Lake Titicaca’s Man-Made Islands
Most people have heard the name, but few are aware of just how many great sightseeing spots there are on and around Lake Titicaca. Titicaca is the largest lake in South America by volume, and is divided between Peru in the west and Bolivia in the East. Sources disagree about the origin of the lake’s distinctive name, with different people claiming it translates to either “Rock Puma” or “Crag of Lead.”
Popular tourist spots near Lake Titicaca include the city of Puno, a hillside town on the lake’s shore made up of mostly unfinished modern buildings. Puno is best known as the departure point for the Unos, a collection of 44 inhabited, artificial islands built out of totora reeds. Nearly 4,000 people live on these man-made islands, spread across ten different communities. The islands were originally built to be mobile military outposts from which the natives could defend themselves from attack. In recent years, they have become a popular tourist attraction, with local residents even opening up their doors to travellers and offering them home-cooked meals.
Trujillo is located in Northwestern Peru, and was founded in the mid-1500s by Spanish settlers. It is the second most populous city in the country, and the most populous Northern city in the country. Over the city’s long history, it has served as Peru’s capital two times, and is often called the “Capital of Culture of Peru.” It is the birthplace of Peru’s modern judicial system, home to multiple international festivals, and is recognized as the home of the Marinera, one of Peru’s most famous traditional dances.
In addition to its long history, Trujillo is an important spot in modern Peru’s development, as well. In 2011, the city launched the Trujillo: Sustainable City project, a plan to combat climate change, promote environmental sustainability, and improve overall quality of life. Trujillo has also partnered with IBM in an effort to become a modern “Smart City,” using technology to improve public safety and transportation.

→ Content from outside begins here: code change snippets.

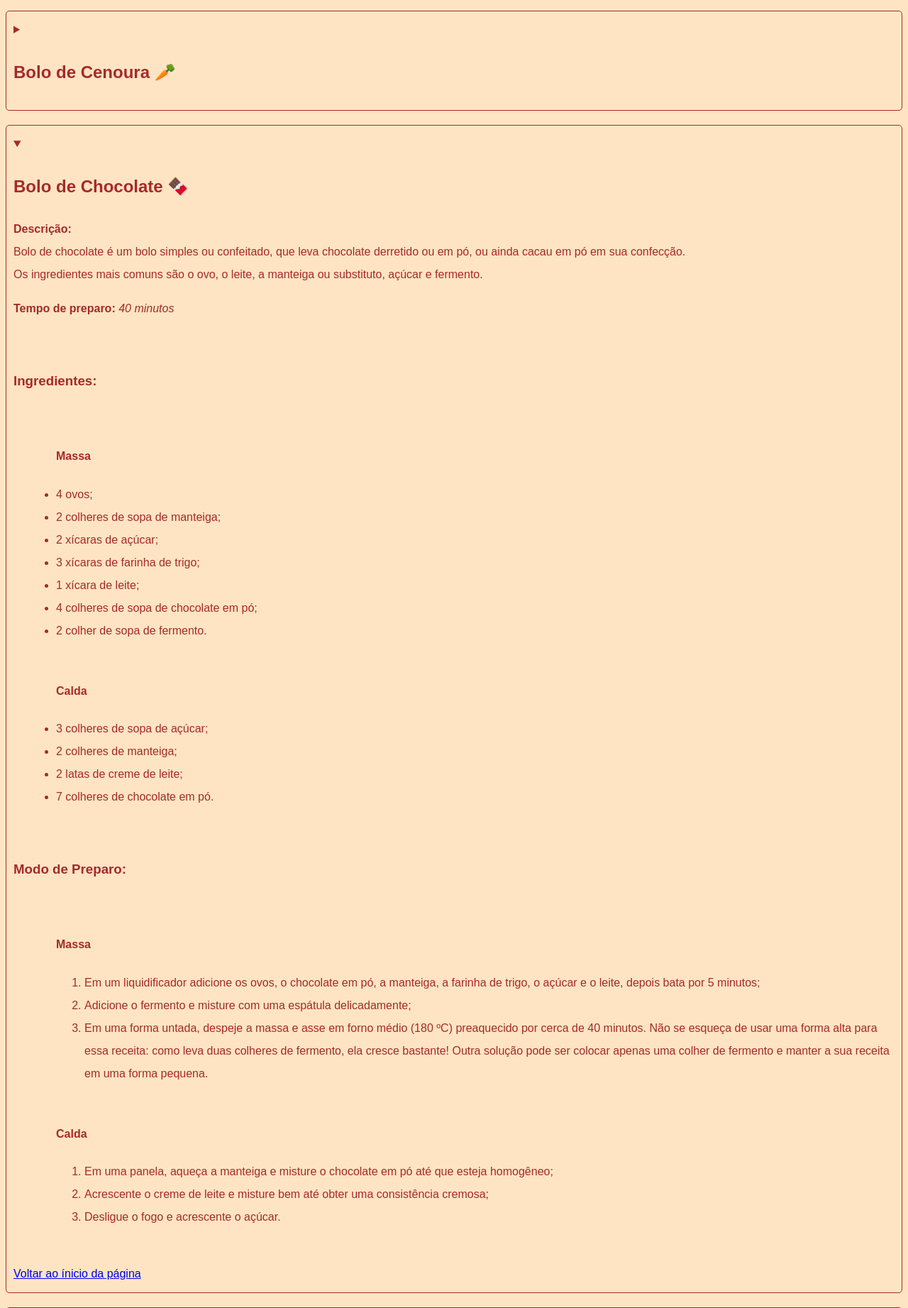
After one commit to LucasFK035/PROGAMACAO-3-TI-2025, a PHP site: page /HTML-CSS-PHP/Pagina_de_Receitas/Trabalho_Pagina_de_Receitas.html in a window 1280 px wide, after a click on "Bolo de Chocolate 🍫". The commit adds this page. Shown: the part 483-2326 px from the top of the page at 71% size. Run offline with PHP 8.4, Linux system fonts and the light colour scheme.

Commit message:
Add files via upload

```diff
--- a/HTML-CSS-PHP/Escape_Room/index.html
+++ b/HTML-CSS-PHP/Escape_Room/index.html
@@ -4,8 +4,11 @@
     <meta charset="UTF-8">
     <meta name="viewport" content="width=device-width, initial-scale=1.0">
     <title>ESCAPE ROOM - DESCUBRA O 1º ENIGMA:</title>
+    <link rel="stylesheet" href="style.css">
 </head>
 <body>
+    <section>
+    <div class="item">
     <h1>1º ENIGMA:</h1>
     <br>
     <h3>Ache as letras minúsculas e forma a palavra...</h3>
@@ -22,5 +25,7 @@
     <input type="text" name="p1" required id="p1">
     <input type="submit" value="Enviar">
     </form>
+    </section>
+    </div>
 </body>
 </html>
--- /dev/null
+++ b/HTML-CSS-PHP/Pagina_de_Receitas/Trabalho_Pagina_de_Receitas.html
@@ -0,0 +1,250 @@
+<!DOCTYPE html>
+<html lang="pt-br">
+<head>
+    <meta charset="UTF-8">
+    <meta name="viewport" content="width=device-width, initial-scale=1.0">
+    <title>Confeitaria Doce Sabor 🍰🍪</title>
+    <link rel="stylesheet" href="styles.css">
+</head>
+<body>
+    <header>
+        <h1>RECEITAS DE BOLOS</h1>
+    </header>
+
+    <figure>
+        <img src="C:\Users\lucas\Downloads\Confeitaria_Doce_Sabor.jpg">
+    </figure>
+
+    <style>
+        img{
+            width: 35%;
+            margin: auto;
+            display: block;
+        }
+    </style>
+
+    <section class="lista_de_receitas">
+        <details>
+            <summary>
+                <h2>Bolo de Cenoura 🥕</h2>
+            </summary>
+            <p>
+                <strong><h3>Descrição:</h3></strong>
+
+                O bolo de cenoura é um clássico da culinária que conquistou o paladar de muitas pessoas ao redor do mundo. <br>
+                Com sua massa fofa e úmida, sabor adocicado e cobertura cremosa de chocolate, esse bolo é uma verdadeira tentação para os amantes da confeitaria.
+            </p>
+            <p><strong>Tempo de preparo:</strong> <time datetime="PT5M">45 minutos</time></p> <br>
+            <p>
+                <strong><h3>Ingredientes:</h3></strong> <br>
+                        <ul>
+                            <h4>Massa</h4>
+                            <li>3 ovos;</li>
+                            <li>2 colheres de sopa de margarina;</li>
+                            <li>1 xícara de açúcar;</li>
+                            <li>2 xícaras de farinha de trigo;</li>
+                            <li>1 xícara de suco de laranja;</li>
+                            <li>1 colher de sopa de fermento.</li> <br>
+
+                        <h4>Calda</h4>
+                            <li>1 xícara de açúcar;</li>
+                            <li>Meia xícara de suco de laranja.</li>
+                        </ul> <br>
+
+                        <strong><h3>Modo de Preparo:</h3></strong> <br>
+                        <ul>
+                            <h4>Massa</h4>
+                            <ol>
+                                <li>Em uma tigela, coloque 3 ovos, 2 colheres de sopa de margarina e 1 xícara de açúcar. Misture;</li>
+                                <li>Em seguida, acrescente 2 xícaras de farinha de trigo e misture novamente;</li>
+                                <li>Depois, despeje 1 xícara de suco de laranja na tigela e misture novamente;</li>
+                                <li>Por fim, adicione 1 colher de sopa de fermento e misture novamente;</li>
+                                <li>Transfira a massa para uma forma redonda com furo;</li>
+                                <li>Leve para assar em forno preaquecido a 180 graus Celsius por 30 minutos.</li>
+                            </ol> <br>
+
+                            <h4>Calda</h4>
+                            <ol>
+                                <li>Em uma panela, coloque 1 xícara de açúcar e meia xícara de suco de laranja.</li>
+                                <li>Cozinhe até dissolver completamente o açúcar.</li>
+                                <li>Despeje a calda ainda morna sobre o bolo de laranja.</li>
+                            </ol>
+                        </ul>
+            </p> <br>
+            <div>
+                <a href="file:///C:/Users/lucas/OneDrive/%C3%81rea%20de%20Trabalho/LUCAS%20IFRS/PROGRAMA%C3%87%C3%83O/HTML-CSS-PHP/Trabalho_Pagina_de_Receitas.html">Voltar ao ínicio da página</a>
+            </div>
+        </details>
+
+        <details>
+            <summary>
+                <h2>Bolo de Chocolate 🍫</h2>
+            </summary>
+            <p>
+                <strong>Descrição:</strong> <br>
+
+                Bolo de chocolate é um bolo simples ou confeitado, que leva chocolate derretido ou em pó, ou ainda cacau em pó em sua confecção. <br>
+                Os ingredientes mais comuns são o ovo, o leite, a manteiga ou substituto, açúcar e fermento.
+            </p>
+            <p><strong>Tempo de preparo:</strong> <time datetime="PT5M">40 minutos</time></p> <br>
+            <p>
+                <strong><h3>Ingredientes:</h3></strong> <br>
+                        <ul>
+                            <h4>Massa</h4>
+                            <li>4 ovos;</li>
+                            <li>2 colheres de sopa de manteiga;</li>
+                            <li>2 xícaras de açúcar;</li>
+                            <li>3 xícaras de farinha de trigo;</li>
+                            <li>1 xícara de leite;</li>
+                            <li>4 colheres de sopa de chocolate em pó;</li>
+                            <li>2 colher de sopa de fermento.</li> <br>
+
+                        <h4>Calda</h4>
+                            <li>3 colheres de sopa de açúcar;</li>
+                            <li>2 colheres de manteiga;</li>
+                            <li>2 latas de creme de leite;</li>
+                            <li>7 colheres de chocolate em pó.</li>
+                        </ul> <br>
+
+                        <strong><h3>Modo de Preparo:</h3></strong> <br>
+                        <ul>
+                            <h4>Massa</h4>
+                            <ol>
+                                <li>Em um liquidificador adicione os ovos, o chocolate em pó, a manteiga, a farinha de trigo, o açúcar e o leite, depois bata por 5 minutos;</li>
+                                <li>Adicione o fermento e misture com uma espátula delicadamente;</li>
+                                <li>Em uma forma untada, despeje a massa e asse em forno médio (180 ºC) preaquecido por cerca de 40 minutos.
+                                    Não se esqueça de usar uma forma alta para essa receita: como leva duas colheres de fermento, ela cresce bastante!
+                                    Outra solução pode ser colocar apenas uma colher de fermento e manter a sua receita em uma forma pequena.</li>
+                            </ol> <br>
+
+                            <h4>Calda</h4>
+                            <ol>
+                                <li>Em uma panela, aqueça a manteiga e misture o chocolate em pó até que esteja homogêneo;</li>
+                                <li>Acrescente o creme de leite e misture bem até obter uma consistência cremosa;</li>
+                                <li>Desligue o fogo e acrescente o açúcar.</li>
+                            </ol>
+                        </ul>
+            </p> <br>
+            <div>
+                <a href="file:///C:/Users/lucas/OneDrive/%C3%81rea%20de%20Trabalho/LUCAS%20IFRS/PROGRAMA%C3%87%C3%83O/HTML-CSS-PHP/Trabalho_Pagina_de_Receitas.html">Voltar ao ínicio da página</a>
+            </div>
+        </details>
+        <details>
+            <summary>
+                <h2>Bolo de Limão 🍋</h2>
+            </summary>
+            <p>
+                <strong>Descrição:</strong> <br>
+
+                O bolo de limão é, definitivamente, a melhor opção para qualquer momento!
+                Além de ser fofinho e gostoso, a acidez do limão traz o equilíbrio perfeito para o bolo.
+            </p>
+            <p><strong>Tempo de preparo:</strong> <time datetime="PT5M">1 hora</time></p> <br>
+            <p>
+                <strong><h3>Ingredientes:</h3></strong> <br>
+                        <ul>
+                            <h4>Massa</h4>
+                            <li>2 ovos;</li>
+                            <li>3 colheres de sopa de manteiga;</li>
+                            <li>1 + 1/2 xícaras de açúcar;</li>
+                            <li>3 + 1/2 xícaras de farinha de trigo;</li>
+                            <li>1 xícara de leite;</li>
+                            <li>Suco de 2 limões;</li>
+                            <li>Raspas de limão;</li>
+                            <li>2 colheres de sopa de fermento.</li> <br>
+
+                        <h4>Calda</h4>
+                            <li>1 colher de sopa de creme de leite;</li>
+                            <li>Suco de 1/2 limão;</li>
+                            <li>2 colheres de manteiga;</li>
+                            <li>1 lata de leite condensado;</li>
+                            <li>Raspas de limão a gosto.</li>
+                        </ul> <br>
+
+                        <strong><h3>Modo de Preparo:</h3></strong> <br>
+                        <ul>
+                            <h4>Massa</h4>
+                            <ol>
+                                <li>Separe as claras das gemas e reserve as claras;</li>
+                                <li>Em um liquidificador, bata as gemas, o leite, a manteiga e o açúcar;</li>
+                                <li>Em uma tigela, acrescente o suco de dois limões e as raspas à mistura;</li>
+                                <li>Acrescente a farinha de trigo aos poucos;</li>
+                                <li>Bata as claras em neve e adicione à massa;</li>
+                                <li>Acrescente o fermento em pó;</li>
+                                <li>Leve ao forno preaquecido a 180º C por 40 minutos.</li>
+                            </ol> <br>
+
+                            <h4>Calda</h4>
+                            <ol>
+                                <li>Em uma frigideira, misture a manteiga, o leite condensado e o creme de leite;</li>
+                                <li>Quando estiver bem misturado, desligue o fogo e acrescente o suco de meio limão;</li>
+                                <li>Despeje a calda sobre o bolo desenformado e finalize com raspas de limão.</li>
+                            </ol>
+                        </ul>
+            </p> <br>
+            <div>
+                <a href="file:///C:/Users/lucas/OneDrive/%C3%81rea%20de%20Trabalho/LUCAS%20IFRS/PROGRAMA%C3%87%C3%83O/HTML-CSS-PHP/Trabalho_Pagina_de_Receitas.html">Voltar ao ínicio da página</a>
+            </div>
+        </details>
+
+        <details>
+            <summary>
+                <h2>Bolo de Laranja 🍊</h2>
+            </summary>
+            <p>
+                <strong>Descrição:</strong> <br>
+
+                O bolo de laranja é muito mais do que uma sobremesa, é uma viagem sensorial que combina a doçura da laranja com o conforto de uma fatia de bolo caseiro. <br>
+                Com sua textura úmida e sabor cítrico, essa delícia conquista paladares de todas as idades, sendo um clássico da confeitaria que transcende gerações.
+            </p>
+        </p>
+        <p><strong>Tempo de preparo:</strong> <time datetime="PT5M">40 minutos</time></p> <br>
+        <p>
+            <strong><h3>Ingredientes:</h3></strong> <br>
+                    <ul>
+                        <h4>Massa</h4>
+                        <li>4 ovos;</li>
+                        <li>1/2 xícara de chá de óleo;</li>
+                        <li>2 xícaras de açúcar;</li>
+                        <li>2 + 1/2 xícaras de farinha de trigo;</li>
+                        <li>1 xícara de leite;</li>
+                        <li>3 cenouras médias raladas;</li>
+                        <li>Raspas de limão;</li>
+                        <li>1 colher de sopa de fermento em pó.</li> <br>
+
+                    <h4>Calda</h4>
+                        <li>3 colheres de chocolate em pó;</li>
+                        <li>1 xícara de açúcar;</li>
+                        <li>1 colher de manteiga;</li>
+                        <li>1 xícara de leite;</li>
+                    </ul> <br>
+
+                    <strong><h3>Modo de Preparo:</h3></strong> <br>
+                    <ul>
+                        <h4>Massa</h4>
+                        <ol>
+                            <li>Em um liquidificador, adicione a cenoura, os ovos e o óleo, depois misture;</li>
+                            <li>Acrescente o açúcar e bata novamente por 5 minutos;</li>
+                            <li>Em uma tigela ou na batedeira, adicione a farinha de trigo e depois misture novamente;</li>
+                            <li>Acrescente o fermento e misture lentamente com uma colher;</li>
+                            <li>Asse em um forno preaquecido a 180° C por aproximadamente 40 minutos.</li>
+                        </ol> <br>
+
+                        <h4>Calda</h4>
+                        <ol>
+                            <li>Despeje em uma tigela a manteiga, o chocolate em pó, o açúcar e o leite, depois misture;</li>
+                            <li>Leve a mistura ao fogo e continue misturando até obter uma consistência cremosa, depois despeje a calda por cima do bolo.</li>
+                        </ol>
+                    </ul>
+        </p> <br>
+        <div>
+            <a href="file:///C:/Users/lucas/OneDrive/%C3%81rea%20de%20Trabalho/LUCAS%20IFRS/PROGRAMA%C3%87%C3%83O/HTML-CSS-PHP/Trabalho_Pagina_de_Receitas.html">Voltar ao ínicio da página</a>
+        </div>
+        </details>
+    </section>
+
+    <footer>
+        <p>&copy; 2025 Confeitaria Doce Sabor 🍰🍪</p>
+    </footer>
+</body>
+</html>
--- /dev/null
+++ b/HTML-CSS-PHP/Pagina_de_Receitas/styles.css
@@ -0,0 +1,69 @@
+* {
+    margin: 0.5;
+    padding: 5;
+    box-sizing: border-box;
+}
+
+body {
+    font-family: Arial, bold;
+    background-color: bisque;
+    color: brown;
+    line-height: 2;
+}
+
+header {
+    background-color: brown;
+    color: bisque;
+    padding: 20px;
+    text-align: center;
+}
+
+header h1 {
+    font-size: 2.5;
+}
+
+nav a {
+    color: bisque;
+    text-decoration: none;
+    font-size: 2;
+}
+
+.lista-de-bolos {
+    padding: 20px;
+}
+
+details {
+    background-color: bisque;
+    border: 1px solid brown;
+    margin-bottom: 20px;
+    padding: 10px;
+    border-radius: 5px;
+}
+
+summary {
+    font-size: 1.5;
+    cursor: pointer;
+    font-weight: bold;
+}
+
+details p,ul {
+    margin-top: 10px;
+}
+
+details ul {
+    list-style-type: disc;
+    margin-left: 20px;
+}
+
+time {
+    font-style: italic;
+    color: brown;
+}
+
+footer {
+    background-color: brown;
+    color: bisque;
+    text-align: center;
+    padding: 10px;
+    margin-top: 20px;
+}
--- /dev/null
+++ b/HTML-CSS-PHP/Revisão/style.css
@@ -0,0 +1,3 @@
+img{
+    width: 300px;
+}
```
Also changed, not shown: HTML-CSS-PHP/Escape_Room/enigma2.php (+18 -6 lines), HTML-CSS-PHP/Escape_Room/enigma3.php (+34 -14 lines), HTML-CSS-PHP/Escape_Room/style.css (added, +64 -0 lines), HTML-CSS-PHP/Escape_Room/telaFinal.php (added, +23 -0 lines), HTML-CSS-PHP/Revisão/index.php (added, +47 -0 lines), HTML-CSS-PHP/Revisão/recomenda.php (added, +57 -0 lines), HTML-CSS-PHP/Revisão_Recuperação/cadJogo.php (added, +50 -0 lines), HTML-CSS-PHP/Teste_Instagram/index.html (+7 -7 lines), HTML-CSS-PHP/Teste_Instagram/style.css (+18 -12 lines), HTML-CSS-PHP/Revisão_Recuperação/excluiJogo.php (added), HTML-CSS-PHP/Revisão_Recuperação/index.php (added), 2 other files.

Many travellers only think of Lima as the launching point for Machu Picchu hiking tours or trips down the Inca Trail, but the city itself is filled with more than enough sites and culture to fill up an entire vacation. Lima is Peru’s capital and its largest city, and features a combination of multiple historic and modern architectural styles. Founded in 1551 by the conquistador Pizzaro, Lima’s Historic Centre has been declared a World Heritage Site, and is also host to one of the western hemisphere’s oldest operating universities, The National University of San Marcos.
Lima is home to many museums, galleries, sporting events, festivals, restaurants, and many other tourist destinations. For travellers looking to experience the full range of modern Peruvian life and culture in between trips to historical sites, Lima is a must-see destination.